| What needs to be done |
Copy every record exactly as it appears in the data below.

Top of Exercise material

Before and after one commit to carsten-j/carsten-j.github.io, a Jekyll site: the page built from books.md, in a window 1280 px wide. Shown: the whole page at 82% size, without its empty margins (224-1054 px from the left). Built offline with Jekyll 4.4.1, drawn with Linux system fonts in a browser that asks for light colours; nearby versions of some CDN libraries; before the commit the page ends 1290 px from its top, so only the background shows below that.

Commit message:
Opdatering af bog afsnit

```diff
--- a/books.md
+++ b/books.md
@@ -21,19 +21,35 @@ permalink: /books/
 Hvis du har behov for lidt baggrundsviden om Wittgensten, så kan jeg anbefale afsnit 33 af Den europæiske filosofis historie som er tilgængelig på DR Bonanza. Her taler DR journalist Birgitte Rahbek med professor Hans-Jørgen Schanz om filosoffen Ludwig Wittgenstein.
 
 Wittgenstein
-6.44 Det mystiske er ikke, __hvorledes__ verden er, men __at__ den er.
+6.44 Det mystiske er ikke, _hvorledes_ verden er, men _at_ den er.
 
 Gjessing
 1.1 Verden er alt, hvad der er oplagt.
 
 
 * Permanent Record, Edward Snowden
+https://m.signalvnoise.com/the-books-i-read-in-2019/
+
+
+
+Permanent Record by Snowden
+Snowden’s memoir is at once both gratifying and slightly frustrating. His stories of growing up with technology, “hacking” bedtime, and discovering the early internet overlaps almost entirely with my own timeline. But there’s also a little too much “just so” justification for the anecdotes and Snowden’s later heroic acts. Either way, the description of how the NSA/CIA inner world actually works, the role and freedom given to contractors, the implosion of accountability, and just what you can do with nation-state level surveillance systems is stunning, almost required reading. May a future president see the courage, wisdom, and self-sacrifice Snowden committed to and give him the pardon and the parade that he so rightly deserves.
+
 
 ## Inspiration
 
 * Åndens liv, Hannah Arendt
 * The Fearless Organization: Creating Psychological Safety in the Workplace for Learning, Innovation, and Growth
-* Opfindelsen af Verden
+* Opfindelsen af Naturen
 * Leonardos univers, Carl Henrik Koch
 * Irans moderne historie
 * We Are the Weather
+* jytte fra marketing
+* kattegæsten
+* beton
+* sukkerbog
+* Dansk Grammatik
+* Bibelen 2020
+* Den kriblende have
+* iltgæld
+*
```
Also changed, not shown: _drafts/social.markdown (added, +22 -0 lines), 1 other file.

Bottom of Exercise material

| Problem solution |
Before and after one commit to carsten-j/carsten-j.github.io, a Jekyll site: the page built from books.md, in a window 1280 px wide. Shown: the whole page at 82% size, without its empty margins (224-1054 px from the left). Built offline with Jekyll 4.4.1, drawn with Linux system fonts in a browser that asks for light colours; nearby versions of some CDN libraries; before the commit the page ends 1290 px from its top, so only the background shows below that.

Commit message:
Opdatering af bog afsnit

```diff
--- a/books.md
+++ b/books.md
@@ -21,19 +21,35 @@ permalink: /books/
 Hvis du har behov for lidt baggrundsviden om Wittgensten, så kan jeg anbefale afsnit 33 af Den europæiske filosofis historie som er tilgængelig på DR Bonanza. Her taler DR journalist Birgitte Rahbek med professor Hans-Jørgen Schanz om filosoffen Ludwig Wittgenstein.
 
 Wittgenstein
-6.44 Det mystiske er ikke, __hvorledes__ verden er, men __at__ den er.
+6.44 Det mystiske er ikke, _hvorledes_ verden er, men _at_ den er.
 
 Gjessing
 1.1 Verden er alt, hvad der er oplagt.
 
 
 * Permanent Record, Edward Snowden
+https://m.signalvnoise.com/the-books-i-read-in-2019/
+
+
+
+Permanent Record by Snowden
+Snowden’s memoir is at once both gratifying and slightly frustrating. His stories of growing up with technology, “hacking” bedtime, and discovering the early internet overlaps almost entirely with my own timeline. But there’s also a little too much “just so” justification for the anecdotes and Snowden’s later heroic acts. Either way, the description of how the NSA/CIA inner world actually works, the role and freedom given to contractors, the implosion of accountability, and just what you can do with nation-state level surveillance systems is stunning, almost required reading. May a future president see the courage, wisdom, and self-sacrifice Snowden committed to and give him the pardon and the parade that he so rightly deserves.
+
 
 ## Inspiration
 
 * Åndens liv, Hannah Arendt
 * The Fearless Organization: Creating Psychological Safety in the Workplace for Learning, Innovation, and Growth
-* Opfindelsen af Verden
+* Opfindelsen af Naturen
 * Leonardos univers, Carl Henrik Koch
 * Irans moderne historie
 * We Are the Weather
+* jytte fra marketing
+* kattegæsten
+* beton
+* sukkerbog
+* Dansk Grammatik
+* Bibelen 2020
+* Den kriblende have
+* iltgæld
+*
```
Also changed, not shown: _drafts/social.markdown (added, +22 -0 lines), 1 other file.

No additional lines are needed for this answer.